How new top level domain names progressed this year.
What about 2015?
It wasn’t a break-through year
Hundreds more top level domain names hit the market during 2015. But adoption of new domains didn’t take off, proving what many in the industry have been saying: this is going to be a long, gradual process.
Most top level domain names have fewer than 10,000 registrations. Only 15 have 100,000 or more registrations, and all of these were aided by cheap or free registrations.
Cheap domains boost registrations
Where would we be without inexpensive domains?
The top 15 new issues have 6.2 million registrations, representing nearly 60% of all domain registrations in new TLDs. Basically, all of these domain names have been registered by the registries themselves or at very, very inexpensive prices of a couple of dollars. (An exception might be .Club, which has a good number of full-price registrations around $10.)
What are the domains being registered for? Certainly not for “end users”, meaning they don’t do much to push the concept of new domain endings forward.
Many of these cheap domains are being marketed to people in…
China was a huge story in the domain name business this year and warrants a separate post. The role people in China played in new TLDs is interesting as well.
Chinese have registered huge swathes of short domain names in extensions like .XYZ, .Click and .Club, mostly at very low prices. This is great for the registries and gives them more money to promote their extensions.
One of the amazing and often overlook aspects of this is that people in China can’t even use these domain names if they purchase them at their favored Chinese domain name registrars! That will likely change in 2016, although it’s not like many of these short domains will be put to use.
Many new TLD operators have business models that can’t support their relatively low registration volumes so far. Some are turning to the secondary market to auction off their entire strings.
Some of the registries doing this aren’t necessarily failing. They just see that other registries are willing to put a higher valuation on their string than it’s worth to them, so they test the waters. (It might be more valuable to a portfolio player that doesn’t have as much dedicated overhead.)
Others have truly failed. .HIV went to auction this year after getting only a couple hundred registrations. It failed to sell in the auction, but Frank Schilling gave it mercy.
Some big publicity wins
New TLDs might not have had their “twerking moment” yet, but they certainly got more attention in 2016.
They can thank .xyz for much of this. First, HBO show Silicon Valley featured Hooli.xyz. Then, perhaps inspired by Hooli.xyz, Google purchased the domain name abc.xyz for its new holding company Alphabet.
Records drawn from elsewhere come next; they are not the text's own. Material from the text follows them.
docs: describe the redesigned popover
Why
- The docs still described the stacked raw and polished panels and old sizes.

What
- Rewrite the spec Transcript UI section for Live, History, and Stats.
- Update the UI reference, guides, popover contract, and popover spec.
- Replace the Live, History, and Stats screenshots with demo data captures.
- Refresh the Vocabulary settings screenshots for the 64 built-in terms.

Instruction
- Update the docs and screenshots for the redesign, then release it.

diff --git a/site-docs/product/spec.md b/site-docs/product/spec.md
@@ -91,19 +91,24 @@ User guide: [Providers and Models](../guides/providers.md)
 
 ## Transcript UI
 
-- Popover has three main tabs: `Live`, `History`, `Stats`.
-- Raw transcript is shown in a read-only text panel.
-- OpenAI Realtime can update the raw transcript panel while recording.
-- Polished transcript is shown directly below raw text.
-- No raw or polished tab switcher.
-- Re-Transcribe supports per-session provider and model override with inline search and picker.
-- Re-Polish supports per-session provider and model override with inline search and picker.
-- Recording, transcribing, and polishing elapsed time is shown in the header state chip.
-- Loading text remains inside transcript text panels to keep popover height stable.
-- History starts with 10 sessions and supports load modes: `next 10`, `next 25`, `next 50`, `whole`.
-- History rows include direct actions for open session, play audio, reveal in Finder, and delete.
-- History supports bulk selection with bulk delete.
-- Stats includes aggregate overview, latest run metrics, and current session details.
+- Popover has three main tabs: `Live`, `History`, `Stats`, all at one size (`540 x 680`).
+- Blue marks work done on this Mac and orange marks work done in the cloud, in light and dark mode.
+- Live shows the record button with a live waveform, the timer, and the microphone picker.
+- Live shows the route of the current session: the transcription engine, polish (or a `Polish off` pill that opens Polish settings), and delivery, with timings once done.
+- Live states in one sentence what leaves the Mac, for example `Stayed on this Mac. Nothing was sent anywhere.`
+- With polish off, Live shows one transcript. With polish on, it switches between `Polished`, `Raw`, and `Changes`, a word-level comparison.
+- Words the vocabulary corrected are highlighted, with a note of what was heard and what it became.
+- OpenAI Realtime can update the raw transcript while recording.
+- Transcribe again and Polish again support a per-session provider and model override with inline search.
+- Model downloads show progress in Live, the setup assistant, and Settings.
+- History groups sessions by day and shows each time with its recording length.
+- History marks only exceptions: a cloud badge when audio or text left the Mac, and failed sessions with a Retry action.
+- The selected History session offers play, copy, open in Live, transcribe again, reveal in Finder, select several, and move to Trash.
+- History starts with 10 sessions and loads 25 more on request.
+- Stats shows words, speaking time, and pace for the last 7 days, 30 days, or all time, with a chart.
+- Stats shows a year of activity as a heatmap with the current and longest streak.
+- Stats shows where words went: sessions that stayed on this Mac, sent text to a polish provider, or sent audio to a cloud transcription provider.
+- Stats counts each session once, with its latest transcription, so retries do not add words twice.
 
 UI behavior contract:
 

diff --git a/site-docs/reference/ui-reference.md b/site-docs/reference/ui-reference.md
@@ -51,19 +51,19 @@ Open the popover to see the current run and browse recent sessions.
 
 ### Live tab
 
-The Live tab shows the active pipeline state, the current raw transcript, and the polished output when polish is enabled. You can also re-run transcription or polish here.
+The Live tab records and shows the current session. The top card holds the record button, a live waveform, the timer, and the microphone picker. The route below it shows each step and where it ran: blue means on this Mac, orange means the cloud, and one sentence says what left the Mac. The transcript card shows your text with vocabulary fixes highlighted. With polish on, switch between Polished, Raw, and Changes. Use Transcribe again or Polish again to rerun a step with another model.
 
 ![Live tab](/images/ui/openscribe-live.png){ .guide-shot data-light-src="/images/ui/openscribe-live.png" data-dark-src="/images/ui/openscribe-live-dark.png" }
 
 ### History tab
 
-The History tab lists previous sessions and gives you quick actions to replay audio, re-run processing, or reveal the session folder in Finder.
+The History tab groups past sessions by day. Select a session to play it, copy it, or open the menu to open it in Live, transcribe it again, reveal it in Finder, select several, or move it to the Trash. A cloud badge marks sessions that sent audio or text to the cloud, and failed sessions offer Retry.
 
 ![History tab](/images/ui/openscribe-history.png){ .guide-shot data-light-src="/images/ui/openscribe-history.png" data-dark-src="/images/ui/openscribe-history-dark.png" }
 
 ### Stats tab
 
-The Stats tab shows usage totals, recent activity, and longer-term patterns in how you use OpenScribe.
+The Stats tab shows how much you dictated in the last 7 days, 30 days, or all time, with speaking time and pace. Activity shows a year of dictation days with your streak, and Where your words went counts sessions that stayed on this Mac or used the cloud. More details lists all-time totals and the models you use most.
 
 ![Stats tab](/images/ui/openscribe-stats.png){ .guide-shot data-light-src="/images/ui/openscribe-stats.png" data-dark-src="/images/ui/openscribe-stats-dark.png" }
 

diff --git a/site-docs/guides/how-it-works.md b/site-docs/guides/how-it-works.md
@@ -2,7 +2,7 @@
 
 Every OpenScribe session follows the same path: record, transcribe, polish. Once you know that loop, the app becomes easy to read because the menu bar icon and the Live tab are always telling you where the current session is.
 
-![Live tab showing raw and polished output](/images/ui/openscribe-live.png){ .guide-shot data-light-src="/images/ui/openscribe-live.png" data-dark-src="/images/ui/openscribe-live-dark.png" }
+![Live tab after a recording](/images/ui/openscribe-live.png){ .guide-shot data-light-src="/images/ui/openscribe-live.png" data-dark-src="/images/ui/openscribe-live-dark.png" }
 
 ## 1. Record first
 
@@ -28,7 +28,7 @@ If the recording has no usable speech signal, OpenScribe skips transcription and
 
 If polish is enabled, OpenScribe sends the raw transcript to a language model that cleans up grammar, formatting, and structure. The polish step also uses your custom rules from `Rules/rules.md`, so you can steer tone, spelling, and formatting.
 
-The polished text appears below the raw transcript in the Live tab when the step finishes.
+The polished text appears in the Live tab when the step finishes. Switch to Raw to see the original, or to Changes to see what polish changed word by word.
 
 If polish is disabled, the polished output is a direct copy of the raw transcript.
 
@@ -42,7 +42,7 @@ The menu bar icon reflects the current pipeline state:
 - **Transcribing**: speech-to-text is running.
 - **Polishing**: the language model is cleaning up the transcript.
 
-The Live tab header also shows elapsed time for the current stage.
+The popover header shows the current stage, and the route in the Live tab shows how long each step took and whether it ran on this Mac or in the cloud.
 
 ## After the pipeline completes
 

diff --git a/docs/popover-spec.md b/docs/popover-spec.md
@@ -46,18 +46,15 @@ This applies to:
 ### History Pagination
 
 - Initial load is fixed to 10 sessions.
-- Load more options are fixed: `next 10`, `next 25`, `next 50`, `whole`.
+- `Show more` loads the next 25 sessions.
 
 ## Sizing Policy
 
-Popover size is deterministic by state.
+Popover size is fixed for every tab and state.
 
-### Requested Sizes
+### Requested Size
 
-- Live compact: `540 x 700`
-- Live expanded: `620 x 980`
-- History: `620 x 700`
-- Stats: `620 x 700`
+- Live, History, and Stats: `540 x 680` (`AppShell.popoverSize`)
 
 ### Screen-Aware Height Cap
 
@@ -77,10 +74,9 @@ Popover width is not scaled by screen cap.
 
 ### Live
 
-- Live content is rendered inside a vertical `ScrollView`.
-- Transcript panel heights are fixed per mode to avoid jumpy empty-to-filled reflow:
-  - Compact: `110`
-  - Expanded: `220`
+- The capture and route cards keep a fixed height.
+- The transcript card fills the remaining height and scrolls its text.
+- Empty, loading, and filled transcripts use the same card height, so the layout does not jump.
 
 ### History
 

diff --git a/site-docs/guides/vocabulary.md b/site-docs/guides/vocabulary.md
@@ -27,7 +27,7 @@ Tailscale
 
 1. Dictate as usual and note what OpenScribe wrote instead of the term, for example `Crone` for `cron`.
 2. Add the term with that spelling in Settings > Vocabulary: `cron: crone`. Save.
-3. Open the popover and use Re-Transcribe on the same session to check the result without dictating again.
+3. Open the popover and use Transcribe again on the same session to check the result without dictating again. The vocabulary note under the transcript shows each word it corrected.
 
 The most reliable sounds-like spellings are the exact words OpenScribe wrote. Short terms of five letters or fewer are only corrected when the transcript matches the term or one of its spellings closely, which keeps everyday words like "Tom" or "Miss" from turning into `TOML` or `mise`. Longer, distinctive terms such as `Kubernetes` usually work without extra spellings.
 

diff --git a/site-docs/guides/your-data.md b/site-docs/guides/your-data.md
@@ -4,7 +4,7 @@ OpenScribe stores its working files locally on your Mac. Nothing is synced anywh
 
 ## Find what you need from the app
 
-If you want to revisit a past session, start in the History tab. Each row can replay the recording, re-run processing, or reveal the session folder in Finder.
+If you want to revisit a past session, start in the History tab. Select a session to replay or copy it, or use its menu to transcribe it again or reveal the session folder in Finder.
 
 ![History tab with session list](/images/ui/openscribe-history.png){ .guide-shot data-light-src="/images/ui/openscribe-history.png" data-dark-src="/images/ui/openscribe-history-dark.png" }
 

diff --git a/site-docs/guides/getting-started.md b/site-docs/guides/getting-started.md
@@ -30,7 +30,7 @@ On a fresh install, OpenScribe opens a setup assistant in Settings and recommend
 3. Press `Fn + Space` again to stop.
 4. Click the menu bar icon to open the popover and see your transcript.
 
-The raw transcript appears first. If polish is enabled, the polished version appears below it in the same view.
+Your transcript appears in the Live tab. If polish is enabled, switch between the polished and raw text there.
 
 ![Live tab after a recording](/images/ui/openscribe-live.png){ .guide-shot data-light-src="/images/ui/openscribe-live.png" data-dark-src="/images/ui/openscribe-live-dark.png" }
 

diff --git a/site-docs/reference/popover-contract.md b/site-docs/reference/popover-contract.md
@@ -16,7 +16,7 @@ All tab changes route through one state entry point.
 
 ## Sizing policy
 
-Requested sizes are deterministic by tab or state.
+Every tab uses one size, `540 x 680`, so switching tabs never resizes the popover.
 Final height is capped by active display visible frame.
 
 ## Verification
That was big.
Another big help this year was .brand usage, and this will only grow in the years to come.
Are they a good investment?
Some registries have good business models and are making plenty of money with new domains. But what about individual domain name investors?
It remains to be seen whether investing in new domains for resale is a repeatable and viable business model. People have made some good sales, but the resale market is still dominated by .com and country code top level domain names.
Many of the higher dollar sales have also been handled directly with the registry, cutting out domain investors.